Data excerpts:
┏━━
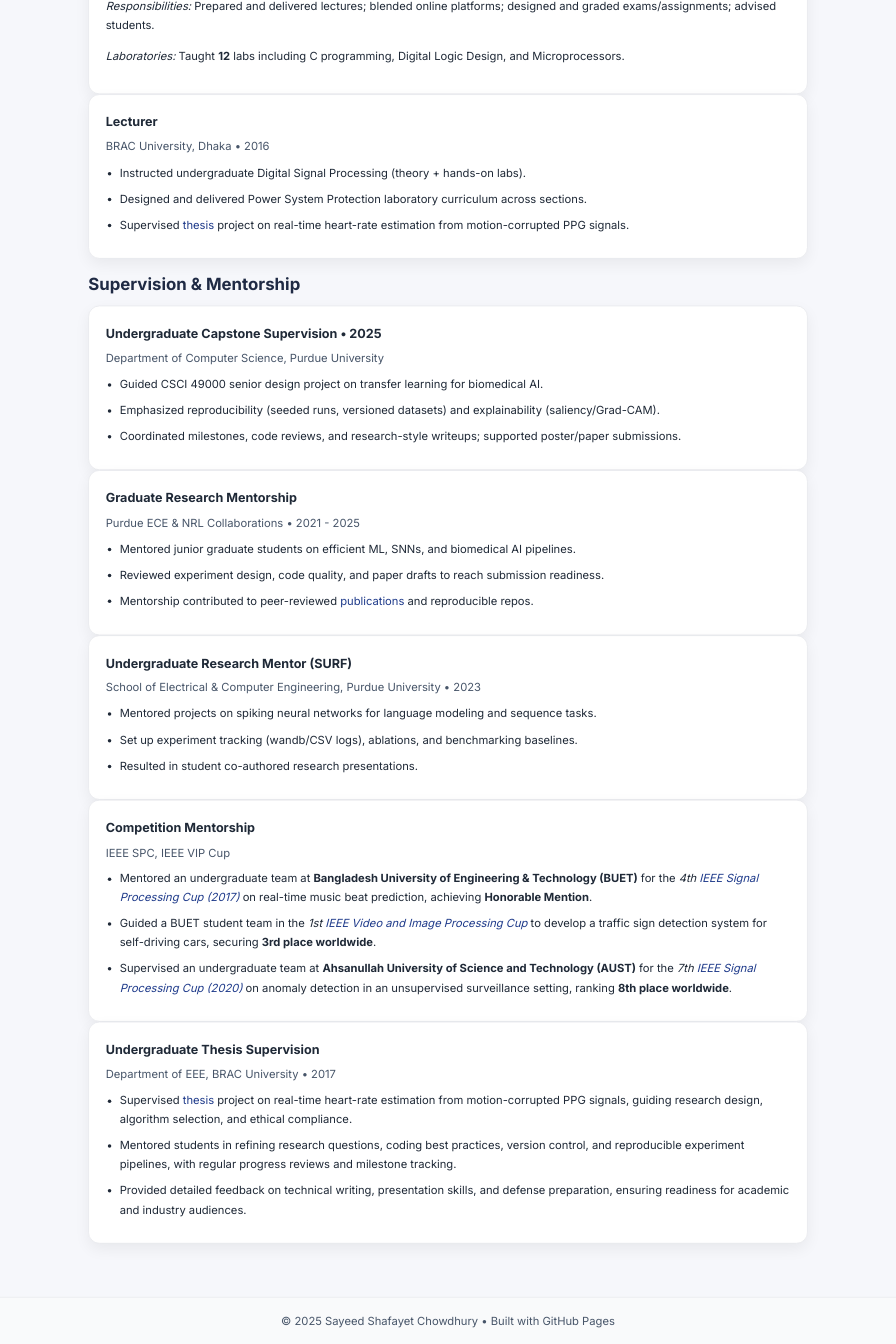
Repository: SayeedChowdhury/SayeedChowdhury.github.io
Page: teaching.html
The author's editor kept a copy of each file at every save. The page is drawn from the files as they stood at one save, then again after the next save.
The browser window is 1280 px wide. The pictures show the part of the page from y = 1032 to 2952 px (the page is 2952 px tall), at 70% of full size.

Above is the page before, as saved 2025-08-13 14:08:00.

### teaching.html
<!doctype html>
<html lang="en">
<head>
  <meta charset="utf-8">
  <meta name="viewport" content="width=device-width, initial-scale=1">
  <title>Teaching & Mentorship • Sayeed S. Chowdhury</title>
  <link rel="preconnect" href="https://fonts.googleapis.com">
  <link rel="preconnect" href="https://fonts.gstatic.com" crossorigin>
  <link href="https://fonts.googleapis.com/css2?family=Inter:wght@400;600;700&display=swap" rel="stylesheet">
  <link rel="stylesheet" href="assets/style.css">
</head>
<body>
<div class="nav">
  <div class="inner container">
    <div class="brand"><span class="dot"></span> <a href="index.html" style="text-decoration:none;color:inherit;">Sayeed S. Chowdhury</a></div>
    <div style="margin-left:auto; display:flex; gap:6px; flex-wrap:wrap">
      <a href="index.html" class="">Home</a>
      <a href="edu-exp.html" class="">Education & Experience</a>
      <a href="teaching.html" class="active">Teaching & Mentorship</a>
      <!-- <a href="research.html" class="">Research</a> -->
      <a href="publications.html" class="">Publications</a>
      <a href="awards.html" class="">Grants and Awards</a>
      <a href="contact.html" class="">Contact</a>
    </div>
  </div>
</div>
<div class="container">

  <section class="section">
    <h2>Teaching Philosophy</h2>
    <div class="card">
      <p style="margin:0">
        I create an inclusive, student-centered classroom that blends Socratic questioning with project-based learning.
        My goals are to build strong fundamentals, develop students’ ability to reason from first principles, and connect
        theory to practice through open-ended labs and reproducible coding assignments.
      </p>
    </div>

    <h2>Teaching Experience</h2>

    <!-- Purdue — Visiting Assistant Professor -->
    <div class="card">
      <h3>Visiting Assistant Professor</h3>
      <div class="lead">Department of Computer Science, Purdue University • Aug&nbsp;2025 – Present</div>
      <ul class="list">
        <li>Designed and taught upper-undergraduate <strong>CSCI 490: AI for IoT</strong> as Instructor of Record.</li>
        <li>Guest-lectured in <strong>CSCI 487: Artificial Intelligence</strong> (modern ML + neuromorphic topics).</li>
        <li>Supervising an undergraduate <strong>capstone</strong> on transfer learning for biomedical AI.</li>
      </ul>
    </div>

    <!-- AUST -->
    <div class="card">
      <h3>Lecturer</h3>
      <div class="lead">Ahsanullah University of Science &amp; Technology (AUST), Dhaka • 2018</div>
      <ul class="list">
        <li>Taught <strong>C++</strong> and <strong>MATLAB</strong> programming in large classrooms.</li>
        <li>Instructor of record for <strong>VLSI (theory &amp; lab)</strong>; contributed to curriculum and lab manual.</li>
      </ul>
    </div>

    <!-- BUET -->
    <div class="card">
      <h3>Lecturer</h3>
      <div class="lead">Bangladesh University of Engineering &amp; Technology (BUET), Dhaka • 2016–2017</div>
      <p><em>Courses (theory):</em> Signals &amp; Systems (EEE 301); Electrical DC &amp; AC Circuits (EEE 101/105);
        Measurement &amp; Instrumentation (EEE 407); Digital Signal Processing (EEE 307);
        Microprocessor &amp; Interfacing (EEE 315).</p>
      <p><em>Responsibilities:</em> Prepared and delivered lectures; blended online platforms; designed and graded
        exams/assignments; advised students.</p>
      <p><em>Laboratories:</em> Taught <strong>12</strong> labs including C programming, Digital Logic Design, and Microprocessors.</p>
    </div>

    <!-- BRAC University -->
    <div class="card">
      <h3>Lecturer</h3>
      <div class="lead">BRAC University, Dhaka • 2016</div>
      <ul class="list">
        <li>Instructed undergraduate Digital Signal Processing (theory + hands-on labs).</li>
        <li>Designed and delivered Power System Protection laboratory curriculum across sections.</li>
        <li>Supervised <a href="https://dspace.bracu.ac.bd/xmlui/handle/10361/8610?show=full" target="_blank" rel="noopener">thesis</a> project on real-time heart-rate estimation from motion-corrupted PPG signals.</li>
      </ul>
    </div>

    <h2>Supervision &amp; Mentorship</h2>

    <!-- Undergraduate Capstone -->
    <div class="card">
      <h3>Undergraduate Capstone Supervision • 2025</h3>
      <div class="lead">Department of Computer Science, Purdue University</div>
      <ul class="list">
        <li>Guided CSCI 49000 senior design project on transfer learning for biomedical AI.</li>
        <li>Emphasized reproducibility (seeded runs, versioned datasets) and explainability (saliency/Grad-CAM).</li>
        <li>Coordinated milestones, code reviews, and research-style writeups; supported poster/paper submissions.</li>
      </ul>
    </div>

    <!-- Graduate Mentorship -->
    <div class="card">
      <h3>Graduate Research Mentorship</h3>
      <div class="lead">Purdue ECE &amp; NRL Collaborations • 2021 - 2025</div>
      <ul class="list">
        <li>Mentored junior graduate students on efficient ML, SNNs, and biomedical AI pipelines.</li>
        <li>Reviewed experiment design, code quality, and paper drafts to reach submission readiness.</li>
        <li>Mentorship contributed to peer-reviewed <a href=" https://ieeexplore.ieee.org/abstract/document/11078244" target="_blank" rel="noopener">publications</a> and reproducible repos.</li>
      </ul>
    </div>

    <!-- SURF Projects -->
    <div class="card">
      <h3>Undergraduate Research Mentor (SURF)</h3>
      <div class="lead">School of Electrical &amp; Computer Engineering, Purdue University • 2023</div>
      <ul class="list">
        <li>Mentored projects on spiking neural networks for language modeling and sequence tasks.</li>
        <li>Set up experiment tracking (wandb/CSV logs), ablations, and benchmarking baselines.</li>
        <li>Resulted in student co-authored research presentations.</li>
      </ul>
    </div>


    <!-- Competitions -->
    <div class="card">
      <h3>Competition Mentorship</h3>
      <div class="lead">IEEE SPC, IEEE VIP Cup</div>
      <ul class="list">
        <li>
          Mentored an undergraduate team at <strong>Bangladesh University of Engineering &amp; Technology (BUET)</strong>
          for the <em>4th <a href="https://ieeexplore.ieee.org/document/7974869" target="_blank" rel="noopener">IEEE Signal Processing Cup (2017)</a> </em> on real-time music beat prediction, achieving
          <strong>Honorable Mention</strong>.
        </li>
        <li>
          Guided a BUET student team in the <em>1st <a href="https://ieeexplore.ieee.org/stamp/stamp.jsp?arnumber=8310690" target="_blank" rel="noopener">IEEE Video and Image Processing Cup</a> </em> to develop a traffic
          sign detection system for self-driving cars, securing <strong>3rd place worldwide</strong>.
        </li>
        <li>
          Supervised an undergraduate team at <strong>Ahsanullah University of Science and Technology (AUST)</strong>
          for the <em>7th <a href="https://arxiv.org/pdf/2007.10812" target="_blank" rel="noopener">IEEE Signal Processing Cup (2020)</a> </em> on anomaly detection in an unsupervised surveillance
          setting, ranking <strong>8th place worldwide</strong>.
        </li>
      </ul>
    </div>


      <!-- Undergraduate Capstone -->
    <div class="card">
      <h3>Undergraduate Thesis Supervision </h3>
      <div class="lead">Department of EEE, BRAC University • 2017</div>
      <ul class="list">
        <li>Supervised <a href="https://dspace.bracu.ac.bd/xmlui/handle/10361/8610?show=full" target="_blank" rel="noopener">thesis</a> project on real-time heart-rate estimation from motion-corrupted PPG signals, guiding research design, algorithm selection, and ethical compliance.</li>
        <li>Mentored students in refining research questions, coding best practices, version control, and reproducible experiment pipelines, with regular progress reviews and milestone tracking.</li>
        <li>Provided detailed feedback on technical writing, presentation skills, and defense preparation, ensuring readiness for academic and industry audiences.</li>
        </ul>
    </div>
</div>

  </section>

</div>
<div class="footer">© 2025 Sayeed Shafayet Chowdhury • Built with GitHub Pages</div>
</body>
</html>

### assets/style.css
/* ================================
   Sayeed S. Chowdhury — style.css
   Mild light theme (no top halo)
   ================================ */

   :root{
    --bg:#f6f7fb;          /* mild light (not white) */
    --panel:#ffffff;       /* card surface */
    --panel-2:#f1f5fb;     /* subtle secondary surface */
    --ink:#1f2937;         /* main text (slate-800) */
    --muted:#475569;       /* secondary text (slate-600) */
    --navy:#1e3a8a;        /* accent for nav/links (blue-900) */
    --gold:#b58500;        /* optional accent */
    --border:#e5e7eb;      /* card/nav borders */
    --shadow:0 8px 22px rgba(0,0,0,.06);
    --radius:16px;
  }

  /* Base */
  *{ box-sizing:border-box }
  html,body{ height:100% }
  body{
    margin:0;
    color:var(--ink);
    background:var(--bg); /* removed radial gradients/halo */
    font:16px/1.7 "Inter", system-ui, -apple-system, Segoe UI, Roboto, Helvetica, Arial;
    -webkit-font-smoothing:antialiased;
    text-rendering:optimizeLegibility;
  }

  .container{ max-width:1100px; margin:0 auto; padding:24px }

  /* Top Nav */
  .nav{
    position:sticky; top:0; z-index:10;
    background:#f9fafb;                      /* solid so it’s visible */
    backdrop-filter:saturate(140%) blur(6px);
    border-bottom:1px solid var(--border);
    box-shadow:0 6px 14px rgba(0,0,0,.04);
  }
  .nav .inner{ display:flex; align-items:center; gap:16px; padding:12px 24px; }
  .nav .brand{ display:flex; align-items:center; gap:10px; font-weight:700; color:var(--ink) }
  .nav .brand .dot{ width:10px; height:10px; border-radius:50%; background:linear-gradient(45deg,#2563eb,#60a5fa); box-shadow:0 0 8px rgba(37,99,235,.5) }
  .nav a{
    color:#334155;                            /* slate-700: readable */
    text-decoration:none;
    padding:8px 12px;
    border-radius:10px;
  }
  .nav a:hover{
    color:var(--navy);
    background:#e6edf7;                       /* gentle hover pill */
  }
  .nav a.active{
    color:var(--navy);
    background:#dbeafe;                       /* visible active pill */
    font-weight:600;
  }
  .nav a:focus-visible{ outline:2px solid #93c5fd; outline-offset:2px }

  /* Hero & Layout */
  .hero{
    display:grid; grid-template-columns:1.1fr .9fr; gap:28px; align-items:stretch;
    padding:48px 24px 12px;
  }
  .row{ display:flex; gap:18px; flex-wrap:wrap; align-items:center }

  /* Cards */
  .card{
    background:var(--panel);
    border:1px solid var(--border);
    border-radius:var(--radius);
    box-shadow:var(--shadow);
    padding:24px;
  }
  .cards{ display:grid; grid-template-columns:repeat(12,1fr); gap:20px; margin-top:18px }
  .card.grid-12{ grid-column:span 12 }
  .card.grid-6{ grid-column:span 6 }
  .card.grid-4{ grid-column:span 4 }

  /* Typography */
  h1{ font-size:32px; margin:0 0 6px }         /* smaller homepage name */
  h2{ font-size:24px; margin:16px 0 10px; color:#1f2a44 }
  h3{ font-size:18px; margin:0 0 6px }
  .lead{ color:var(--muted); font-size:16px }
  .kicker{ color:var(--gold); font-weight:700; letter-spacing:.4px; text-transform:uppercase; font-size:12px }
  .page-title{ margin:8px 0 16px }
  .page-title h1{ font-size:46px; letter-spacing:.4px; margin:0; color:#1f2a44 }

  /* Lists */
  .list{ padding-left:20px; margin:0 }
  .list li{ margin:10px 0 }

  /* Headshot */
  .headshot{
    width:160px; height:160px; border-radius:50%; object-fit:cover;
    border:3px solid #eef2ff; box-shadow:0 4px 14px rgba(0,0,0,.06)
  }

  /* Badges & Pills */
  .badges{ display:flex; flex-wrap:wrap; gap:10px; margin-top:14px }
  .badge{
    background:#f1f5fb; border:1px solid #dbe4f2; color:#2b4a6a;
    padding:6px 10px; border-radius:999px; font-size:13px
  }
  .pill{
    display:inline-block; padding:5px 10px; border:1px solid var(--border);
    border-radius:999px; font-size:12px; color:var(--muted); margin-right:8px
  }

  /* Buttons */
  .cta{ display:flex; gap:12px; flex-wrap:wrap; margin-top:12px }
  .button{
    display:inline-flex; align-items:center; gap:10px;
    padding:12px 16px; border-radius:12px;
    border:1px solid #c7d2fe; background:#eef2ff; color:#1f2937;
    text-decoration:none; font-weight:600;
  }
  .button:hover{ background:#e0e7ff }
  .button.secondary{ background:#ffffff; border:1px solid #e4e8ef }

  /* Links (site-wide) */
  a{ color:#1e3a8a; text-decoration:none }
  a:hover{ color:#0f2a6e; text-decoration:underline }
  a:visited{ color:#1e3a8a } /* avoid purple on visited */

  /* Sections */
  .section{ padding:12px }
  .section .title{ display:flex; align-items:center; justify-content:space-between }

  /* Footer (visible on light) */
  .footer{
    background:#f9fafb;
    color:#475569;
    border-top:1px solid var(--border);
    text-align:center;
    padding:20px;
    margin-top:40px;
  }

  /* Forms (if any) */
  input, textarea, select{
    background:#fff; color:var(--ink); border:1px solid var(--border);
    border-radius:10px; padding:10px 12px
  }
  input:focus, textarea:focus, select:focus{
    outline:2px solid #93c5fd; outline-offset:2px
  }

  /* Responsive */
  @media (max-width: 900px){
    .hero{ grid-template-columns:1fr }
    .card.grid-6, .card.grid-4{ grid-column:span 12 }
  }

  /* Print */
  @media print{
    .nav, .footer, .cta{ display:none }
    body{ background:#ffffff; color:#111 }
    .card{ box-shadow:none; border-color:#ddd }
  }

After the next save:
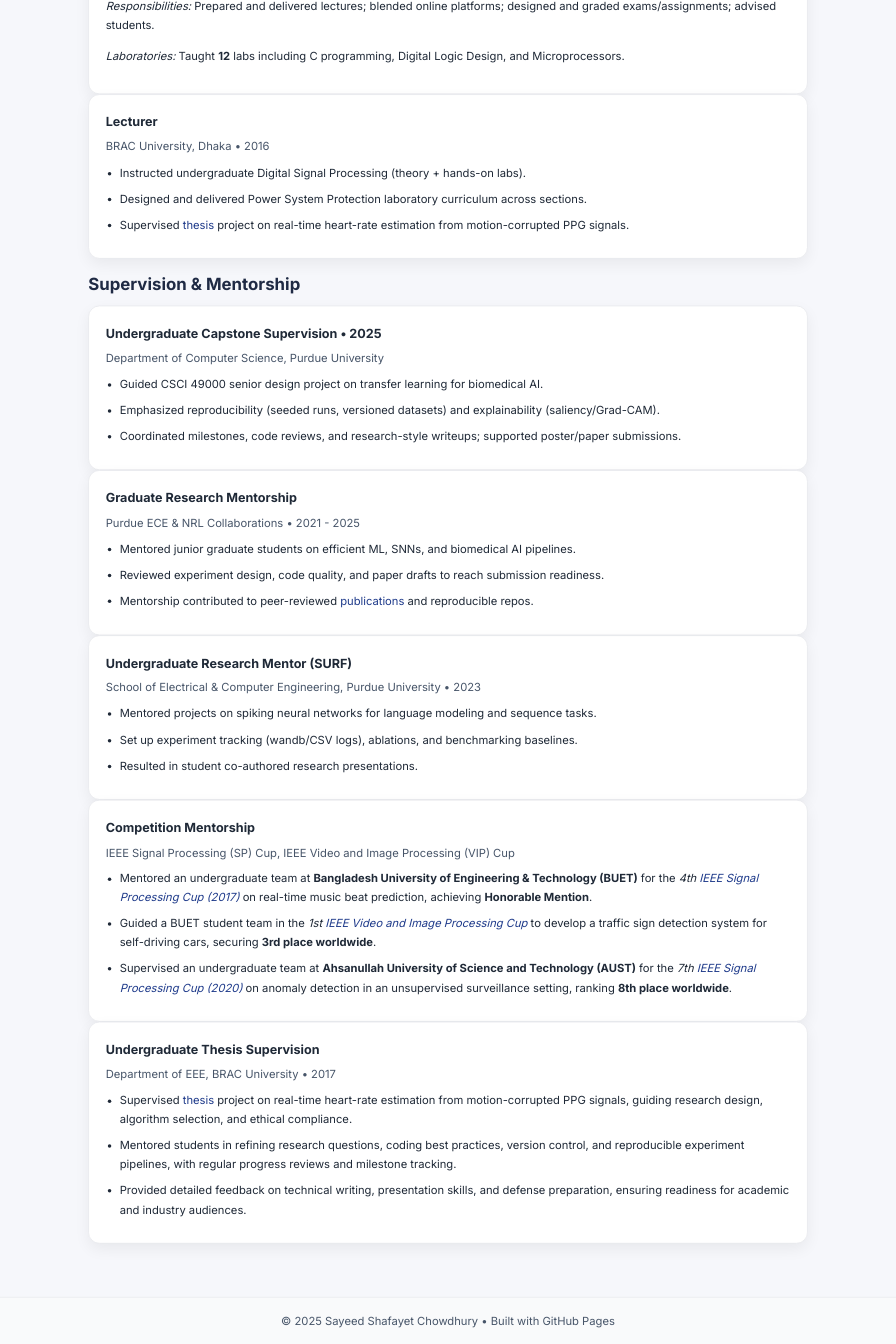
Saved 64 s later.
--- a/teaching.html
+++ b/teaching.html
@@ -121,7 +121,7 @@
     <!-- Competitions -->
     <div class="card">
       <h3>Competition Mentorship</h3>
-      <div class="lead">IEEE SPC, IEEE VIP Cup</div>
+      <div class="lead">IEEE Signal Processing (SP) Cup, IEEE Video and Image Processing (VIP) Cup</div>
       <ul class="list">
         <li>
           Mentored an undergraduate team at <strong>Bangladesh University of Engineering &amp; Technology (BUET)</strong>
┗━━
EXERCISE PROMPT:
Given the records above, return exactly the lines starting at the line containing "display:flex; align-items:center; gap:10px;" and ending at the line containing "background:var(--panel);", including both.

TASK SOLUTION:
  .nav .brand{ display:flex; align-items:center; gap:10px; font-weight:700; color:var(--ink) }
  .nav .brand .dot{ width:10px; height:10px; border-radius:50%; background:linear-gradient(45deg,#2563eb,#60a5fa); box-shadow:0 0 8px rgba(37,99,235,.5) }
  .nav a{
    color:#334155;                            /* slate-700: readable */
    text-decoration:none;
    padding:8px 12px;
    border-radius:10px;
  }
  .nav a:hover{
    color:var(--navy);
    background:#e6edf7;                       /* gentle hover pill */
  }
  .nav a.active{
    color:var(--navy);
    background:#dbeafe;                       /* visible active pill */
    font-weight:600;
  }
  .nav a:focus-visible{ outline:2px solid #93c5fd; outline-offset:2px }

  /* Hero & Layout */
  .hero{
    display:grid; grid-template-columns:1.1fr .9fr; gap:28px; align-items:stretch;
    padding:48px 24px 12px;
  }
  .row{ display:flex; gap:18px; flex-wrap:wrap; align-items:center }

  /* Cards */
  .card{
    background:var(--panel);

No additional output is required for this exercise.